Created by the man who brought us the Daleks (Terry Nation), the show ran for a total of four, 13 episode seasons. Blake himself (played by Gareth Thomas) left at the end of the second season and it was left to Avon (Paul Darrow) to the lead the rebels in there fight against the relentless Federation. Also on board was the cowardly Vila, (Michael Keaton) The telepath Cally, (Jan Chappell) The ex smuggler Jenna, (Sally Knyvette) The gentle giant Gan (David Jackson) The ships computers Zen (and later Slave) along with the brilliant though arrogant Orac. (All voiced by Peter Tuddenham). Later came the warrior Dayna, (Josette Simon) The idealistic Tarrant (Steven Pacey) and the hot-headed Soolin (Her first acting job before landing the role in ITV’s Dempsey and Makepeace.) Always in pursuit of the rebels was the beautiful but deadly Servalan (Jacqueline Pearce) and the evil Travis (Stephen Greiff and Brian Croucher). Now you can’t write anything on Blakes 7 without mentioning the late great Vere Lorrimer or David Maloney without whom the series would never have been what it was.
The show relied more on excellent writing then it did on big budget special effects and remains one of the best written science fiction TV shows of all time. Over the last few years reports have been circulating about a new big budget version to be made by the BBC with Paul Darrow as the only surviving member of the crew from the original show. Before he died Terry Nation wrote a plotline involving a young rebel calling himself Blake rescuing Avon and Villa from a federation colony. Life is good for our favorite misfits; they have every comfort in exchange for a few pro federation statements. As you can imagine they are none too pleased at being rescued and whipped halfway across the universe so the adventure begins again. This idea may have died with the shows creator in 1997, but only time will. Although the late 90’s saw a short radio series (scripted by ex Doctor who producer Barry Letts) it failed to capture the magic that was Blakes 7. Still, with British Sci Fi making a come back, you may not have seen the last of this show.
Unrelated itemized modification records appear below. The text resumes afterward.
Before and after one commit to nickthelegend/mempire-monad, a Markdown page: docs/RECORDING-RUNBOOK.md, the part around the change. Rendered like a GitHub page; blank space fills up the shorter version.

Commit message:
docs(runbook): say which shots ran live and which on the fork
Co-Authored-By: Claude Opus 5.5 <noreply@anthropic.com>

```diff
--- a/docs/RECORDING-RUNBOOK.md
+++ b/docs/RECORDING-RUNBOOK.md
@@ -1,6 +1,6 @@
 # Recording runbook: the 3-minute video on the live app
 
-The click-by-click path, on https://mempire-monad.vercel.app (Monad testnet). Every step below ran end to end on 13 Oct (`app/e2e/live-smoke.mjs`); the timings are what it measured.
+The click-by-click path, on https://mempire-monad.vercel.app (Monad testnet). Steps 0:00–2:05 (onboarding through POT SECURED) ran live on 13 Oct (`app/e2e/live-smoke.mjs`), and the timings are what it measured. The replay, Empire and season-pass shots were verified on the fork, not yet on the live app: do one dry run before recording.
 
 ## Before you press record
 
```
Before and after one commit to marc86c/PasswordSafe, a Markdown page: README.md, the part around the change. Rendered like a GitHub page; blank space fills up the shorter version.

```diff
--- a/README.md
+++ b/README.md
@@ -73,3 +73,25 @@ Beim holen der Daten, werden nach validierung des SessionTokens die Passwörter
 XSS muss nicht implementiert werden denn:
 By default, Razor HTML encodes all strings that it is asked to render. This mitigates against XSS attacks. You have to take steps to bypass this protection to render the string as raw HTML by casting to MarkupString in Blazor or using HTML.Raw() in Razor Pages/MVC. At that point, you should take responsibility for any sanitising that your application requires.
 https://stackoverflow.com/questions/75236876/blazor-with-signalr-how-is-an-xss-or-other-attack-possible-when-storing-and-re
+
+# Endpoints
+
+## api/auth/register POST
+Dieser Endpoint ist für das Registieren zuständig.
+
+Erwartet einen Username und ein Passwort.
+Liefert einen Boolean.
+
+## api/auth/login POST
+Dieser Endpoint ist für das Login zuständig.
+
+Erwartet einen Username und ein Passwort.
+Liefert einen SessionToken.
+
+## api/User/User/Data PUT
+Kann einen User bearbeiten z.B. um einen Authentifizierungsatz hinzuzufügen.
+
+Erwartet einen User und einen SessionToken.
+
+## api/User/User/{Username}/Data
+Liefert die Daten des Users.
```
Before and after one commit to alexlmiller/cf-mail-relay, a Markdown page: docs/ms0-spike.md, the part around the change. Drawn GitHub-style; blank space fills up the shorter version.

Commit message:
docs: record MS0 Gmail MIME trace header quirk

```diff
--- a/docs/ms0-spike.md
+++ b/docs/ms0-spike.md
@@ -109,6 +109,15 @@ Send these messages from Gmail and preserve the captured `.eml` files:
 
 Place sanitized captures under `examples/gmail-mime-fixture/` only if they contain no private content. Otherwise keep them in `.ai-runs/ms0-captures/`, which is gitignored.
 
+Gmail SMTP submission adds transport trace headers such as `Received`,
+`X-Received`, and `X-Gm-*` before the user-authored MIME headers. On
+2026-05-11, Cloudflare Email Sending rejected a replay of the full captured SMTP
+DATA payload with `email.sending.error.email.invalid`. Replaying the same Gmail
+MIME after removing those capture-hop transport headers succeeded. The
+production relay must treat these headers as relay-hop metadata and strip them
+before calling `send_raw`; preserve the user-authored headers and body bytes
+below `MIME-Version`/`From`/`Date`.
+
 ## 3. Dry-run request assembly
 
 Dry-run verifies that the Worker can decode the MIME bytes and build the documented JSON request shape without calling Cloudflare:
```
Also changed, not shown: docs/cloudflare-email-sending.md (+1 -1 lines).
Cult TV exclusive interview with Jacqueline Pearce
Jax has been a good friend of ours for quite a while now, so when she agreed to met with us in London’s West End she was naturaly more outrageous then ever. Like most of our encounters Jax told us all about Blakes 7, her new play and of course her sex life.
She used to be Queen Bitch of The Galaxy and made the knees tremble in more ways than one. And now as they say – ‘She’s back’. Quote: “I did get a letter from a man who asked whether I’d go around one night and chastise him, but would I not go before 10pm, because his mother didn’t go to bed until 9.30. But I went and she slept through it.”
“Aphrodite Blues is about three women on an island who are in search of love,” says Jacqueline about the new play she’s appearing in at the New End in Hampstead throughout March 2001.”Our heroine is looking for her husband, Harry, who deserted her a year ago. So she’s there with her girlfriend – played by a woman who has the most amazing pair of breasts you’ve ever seen in your life. She’s a great mate of hers and comes from Balham – with an accent to match. “I play Caroline and I think that I probably live there or have just knocked around the Greek Islands, because I’ve got a little money left. Basically, Caroline is a woman of a certain age who can still pull. Harry does eventually show up and one of them gets the guy, but it isn’t Harry.. .”It’s written by Robert Hamilton who I believe has won two Sunday Times awards for best play-writing and it’s directed by Chrys Salt who I haven’t heard of before, but I think is magic. So far we’ve been rehearsing in Battersea which no doubt will prove quite different to actually doing it in Hampstead. “It also has John Pickard from 2.4 Children who is absolutely wonderful. He’s playing our waiter.”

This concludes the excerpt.